Horatio stood, and Hamlet embraced him – as a friend, as a brother, as one whom he loved. Holding tight to the Prince's mourning clothes, feeling Hamlet's face buried in his shoulder, Horatio said, "My lord. I am so, so sorry. I came as soon as I heard."
Hamlet released him with a shake of his head. "The time for apologies is long since past, Horatio. You are here, and that is all that counts." A sudden, twisted smile sprang to his face, as far from sincere as the joyous tone in which he then spoke. "Besides, have you not heard? We are in a time of celebration. My mother has been wed to my uncle.
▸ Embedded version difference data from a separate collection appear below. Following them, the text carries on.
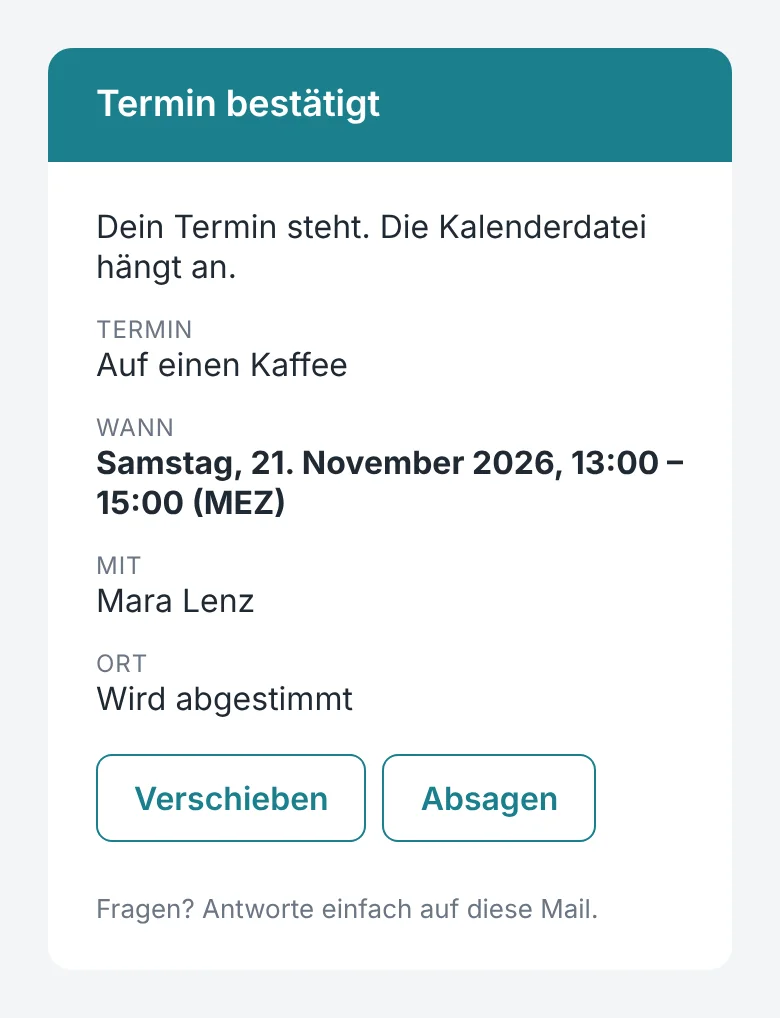
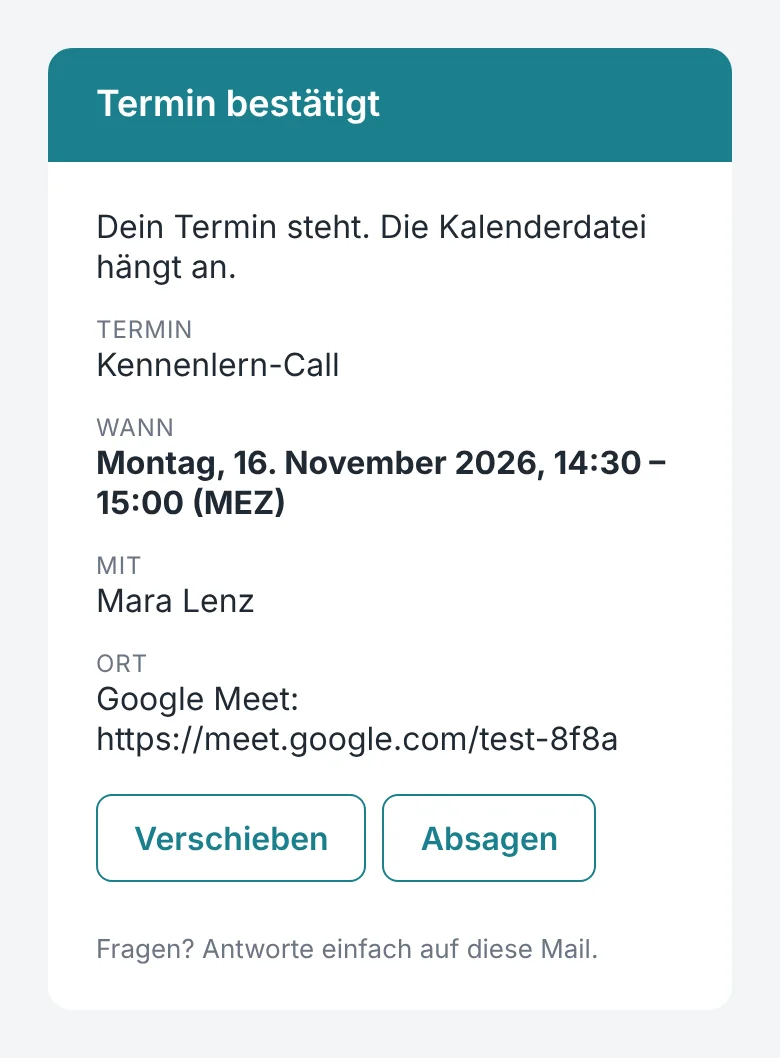
Slot. In.: Bestätigungsmail passend zum Kennenlern-Call
Claude-Session: https://claude.ai/code/session_01HwzKfT14iF8BtcJUzxDn18

diff --git a/slotin/index.html b/slotin/index.html
@@ -303,7 +303,7 @@ footer a{color:var(--flieder)}
           <div class="mail"><img src="img/mail-anfrage.webp" width="780" height="1040" alt="Mail mit Terminanfrage" loading="lazy"></div></div>
 
         <div class="cell l rv"><h3>Bekommt die Bestätigung</h3><p>Mit Kalenderdatei und Links zum Verschieben oder Absagen.</p>
-          <div class="mail"><img src="img/mail-bestaetigt.webp" width="780" height="1018" alt="Bestätigungsmail" loading="lazy"></div></div>
+          <div class="mail"><img src="img/mail-bestaetigt.webp" width="780" height="1058" alt="Bestätigungsmail" loading="lazy"></div></div>
         <div class="axis node" data-n="3"></div>
         <div class="cell r rv d1"><h3>Hast den Termin im Kalender</h3><p>Ein Klick auf „Annehmen“, und er steht dort, wo du ihn haben willst.</p>
           <div class="event"><div class="bar">Kennenlern-Call • Sam Beispiel<small>14:30 – 15:00 · Google Meet</small></div>
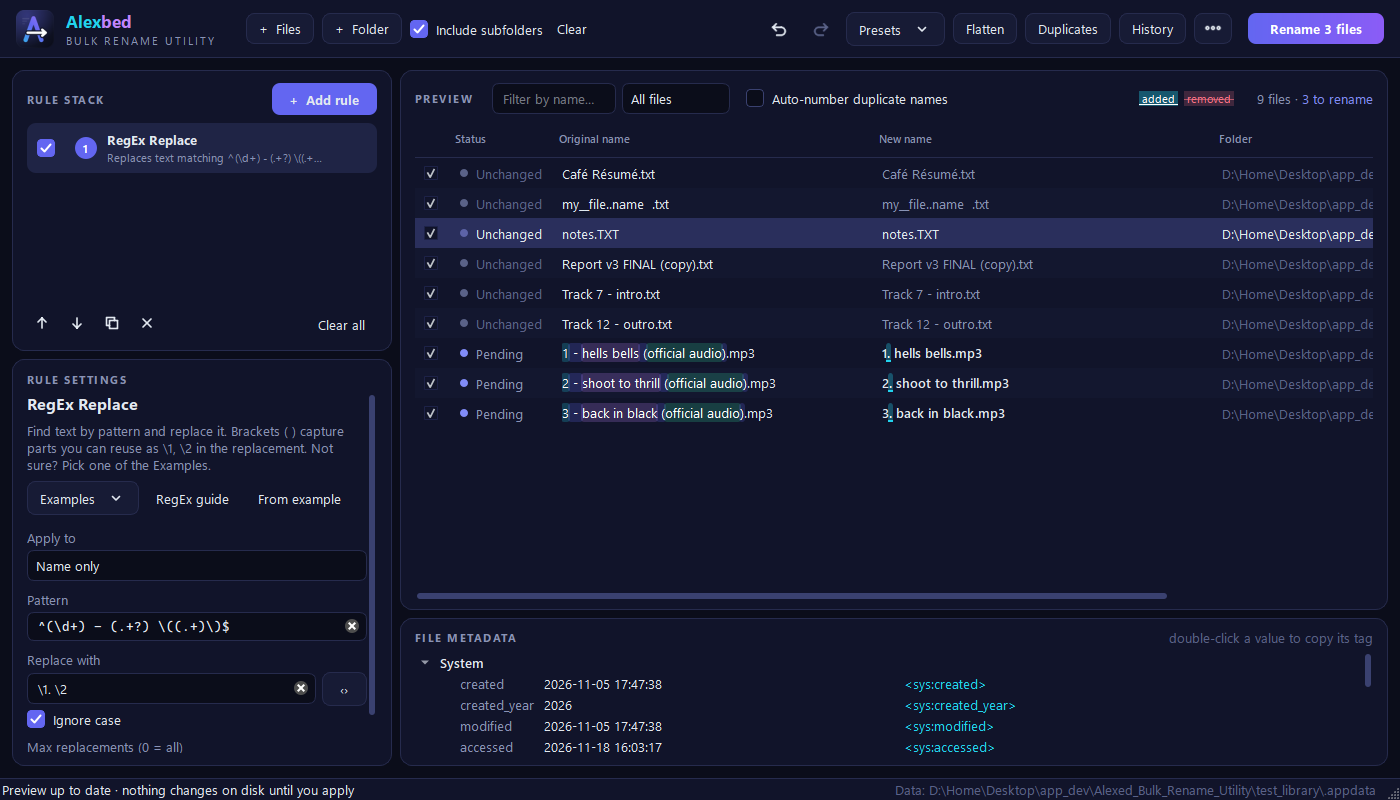
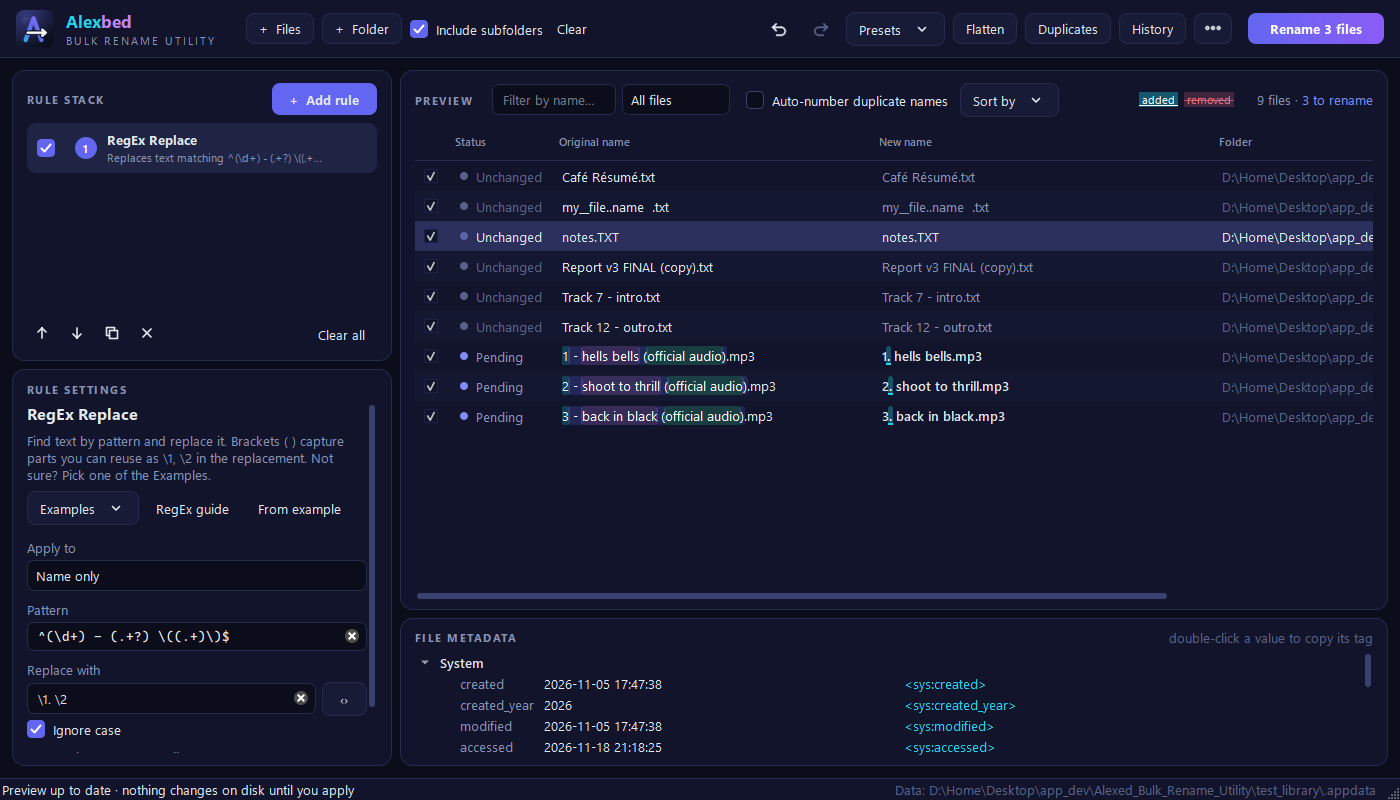
Release 1.3.0: version, screenshots, social card, video steps
- Version 1.3.0; CLAUDE.md status.
- Screenshots regenerated (Sort by button, recipe cards) plus a new
  recipes.png in the README.
- How-to video: new steps for Quick Recipes, Sort before numbering, and
  the ⋯ menu (spreadsheet export/import, Send To into the open window);
  15 steps, 3:56.

diff --git a/tools/make_tutorial_video.py b/tools/make_tutorial_video.py
@@ -48,6 +48,15 @@ SLIDES = [
          caption="Click Add rule and choose what to change. Rules run from top to bottom.",
          say="Click Add rule, and pick what you want to do: replace text, change capitals, add numbers, "
              "and more. You can stack several rules. They run from top to bottom."),
+    dict(title="Start from a recipe", image="recipes.png", boxes=[(12, 70, 392, 350)],
+         caption="No rules yet? Pick a Quick Recipe: it shows what it does to your own file.",
+         say="Not sure where to start? While the rule list is empty, it shows quick recipes: organize music, "
+             "photos by date taken, clean web downloads, and strip copy endings. Each card shows what it would "
+             "do to your own first file. One click loads the rules, and you can change them or undo."),
+    dict(title="Put files in order before numbering", image="cap-sort.png", boxes=["menu"],
+         caption="Sort by name, date taken, track number or size, or drag rows: numbers follow the list.",
+         say="Numbers follow the order of the list. Use Sort by, for example date taken or track number, "
+             "drag rows into place, or move the selected rows with Control and the arrow keys."),
     dict(title="Every rule explains itself", image="main-window.png", boxes=[(12, 70, 392, 350)],
          caption="Each rule card says in plain English what it does.",
          say="Each rule card tells you in plain English what it does. For example: pads numbers to two "
@@ -91,10 +100,11 @@ SLIDES = [
          caption="Templates like <track:2>. <artist> - <title> use the files' own tags.",
          say="Music, photos, videos and documents carry tags. A template such as track, artist, title "
              "builds tidy names from them automatically."),
-    dict(title="Send To menu (optional)", image="cap-more.png", boxes=["menu"],
-         caption="••• menu → Add to Windows “Send To” menu.",
-         say="Optional: in the three dots menu, add the app to Windows' Send To menu. Then you can "
-             "right-click files in Explorer, and send them straight to the app."),
+    dict(title="Spreadsheet and Send To", image="cap-more.png", boxes=["menu"],
+         caption="••• menu: export and import name lists, or add the app to Explorer's Send To.",
+         say="In the three dots menu, you can export the list to a spreadsheet, type new names there, and "
+             "import them back. You can also add the app to Windows' Send To menu: files you send go "
+             "straight into the open window."),
     dict(kind="end", title="Happy renaming!",
          say="That's it! Download Alexbed Bulk Rename Utility free from GitHub. Happy renaming!"),
 ]
@@ -168,6 +178,8 @@ def capture() -> dict:
     with_menu(w, rules_menu(w, lambda c: None), QPoint(272, 115), "cap-addrule.png")
     w._sync_more_menu()
     with_menu(w, w.more_menu, QPoint(1050, 50), "cap-more.png")
+    sort_btn = w.sort_menu.parent()
+    with_menu(w, w.sort_menu, sort_btn.mapTo(w, QPoint(0, sort_btn.height())), "cap-sort.png")
 
     w.clear_files()
     w.add_paths([demo])

diff --git a/alexed_bru/__init__.py b/alexed_bru/__init__.py
@@ -4,4 +4,4 @@
 
 APP_NAME = "Alexbed Bulk Rename Utility"
 APP_SHORT = "Alexbed BRU"
-APP_VERSION = "1.2.0"
+APP_VERSION = "1.3.0"

diff --git a/README.md b/README.md
@@ -5,7 +5,7 @@
 A portable, transactional bulk file renamer for big music libraries, photo and video folders and deeply nested document archives.
 It's a single `.exe` for Windows 10/11, with no installer and no registry footprint.
 
-**Version:** 1.2.0 &nbsp;|&nbsp; **Author:** Alexander Bediako &nbsp;|&nbsp; **Licence:** [GPL-3.0-or-later](LICENSE)
+**Version:** 1.3.0 &nbsp;|&nbsp; **Author:** Alexander Bediako &nbsp;|&nbsp; **Licence:** [GPL-3.0-or-later](LICENSE)
 
 > Versions 1.0.0 and 1.1.0 were published under the misspelt name *Alexed*. The app is **Alexbed**; old links
 > redirect here, and an existing `AlexedBRU_data` folder keeps being used, so your history and settings stay.
@@ -93,6 +93,8 @@ With no rules yet, the rule list shows four one-click recipes, each with a live 
 by date taken), **Clean web downloads** (`%20`, ` (1)`, ` - Copy`, `_` and `.` tidied) and **Strip copy and
 number endings**. They load ordinary rules you can change, Ctrl+Z undoes them, and they stay under
 **Presets ▾** afterwards.
+
+![Quick recipe cards and the Sort by menu](docs/screenshots/recipes.png)
 
 ### Put files in order before numbering
 

diff --git a/CLAUDE.md b/CLAUDE.md
@@ -10,7 +10,7 @@ Reads audio (mutagen), video (MP4/MOV atoms), EXIF (Pillow) and PDF/Office metad
   1.1.1 renamed everything users see. Still "alexed" on purpose: the Python package `alexed_bru`, the preset format id
   `alexed-bru-preset`, this local folder name, and compatibility code for the old data folder `AlexedBRU_data`,
   env var `ALEXED_BRU_DATA` and Send To shortcut "Alexed Bulk Rename.lnk" (`paths.py`, `core/sendto.py`).
-- **Status:** v1.2.0 released 2026-11-18 (adds Flatten folder; 1.1.1 and 1.1.0 earlier that day, 1.0.0 on 2026-11-06). Public repo
+- **Status:** v1.3.0 released 2026-11-18 (list export/import, sort before numbering, Quick Recipes, one window, Clear history; 1.2.0 Flatten, 1.1.x earlier that day, 1.0.0 on 2026-11-06). Public repo
   https://github.com/alexbedca/Alexbed-Bulk-Rename-Utility (GPL-3.0-or-later). Release assets: `AlexbedBulkRename.exe`,
   `AlexbedBulkRename.exe.sha256`, `LICENSE`, `THIRD-PARTY-NOTICES.txt`.
   1.1.0 added: Find duplicates, RegEx from example, plain-English rule cards, hand-edited names, auto-number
Claudius now reigns as King of Denmark."
Horatio could simply stare, shocked beyond words. "S-surely not, my lord," he stammered at length. "It has been scarcely two months..."
"Six weeks," Hamlet corrected him, in a tone of sorrow and anger and bitterness and hurt. "Six weeks since my mother's beloved husband died, and what better way to show her undying love for him than by marrying his brother? Fear not, Horatio; Claudius will make a wonderful king, for he is everything my father was not – a deceitful, cunning, treacherous son of a –"
"You speak treason, my lord," Horatio reminded him softly.
"Treason? Pah." Hamlet spat to the side. "I would shout it from the highest towers of the castle if it would return my father from his grave. I remain heir yet; Claudius cannot touch me, and as for my mother..." He shook his head violently, turning away. "Walk with me."
"My lord, it is almost dawn," Horatio replied, though he followed, as he always did. "Why are you awake at such an hour?"
"It has become a habit of mine," Hamlet answered. "I lie awake otherwise, or am troubled by nightmares until the morning. I dream of my father, Horatio. He is in my thoughts every waking moment and has come to invade my sleeping ones, as well." He stopped suddenly, reaching out to grip Horatio's arm. "I miss him," the Prince of Denmark whispered, gritting his teeth against the tears.
"As you should, my lord," Horatio whispered. His other hand moved to cover Hamlet's with a gentle, soothing pressure. "He was a good king and a good man."
"He's gone," Hamlet choked out. "Gone, Horatio. There nothing good about that."
"No, my lord," Horatio replied quietly.
"Enough with the 'my lord'!" Hamlet snapped, rounding suddenly on his friend. The sudden change in his mood was unsettling, but Horatio did not flinch away. "Is that all I am to you?" Hamlet demanded. "Truly?"
"I am whatever you want me to be, my lord."
Hamlet shook his head violently, tears in his eyes. "No," he whispered. "No, Horatio. I don't want another simpering courtier come to pay his condolences. I want you, and all that we shared at Wittenberg, though all may curse me as a heretic and a fool." He took a step forward until they were almost nose to nose. "If you are not here to give me that, I want you out by the dawn, for I could not bear to see you in court and not be allowed to touch you."
Horatio took hold of Hamlet's hands, pressing them together in the small space that separated their bodies. He kissed the tips of Hamlet's fingers, then looked shyly into the other man's face. "I will be everything you want me to be, my lord. Hamlet."
"Be mine," the Prince whispered, leaning into his kiss.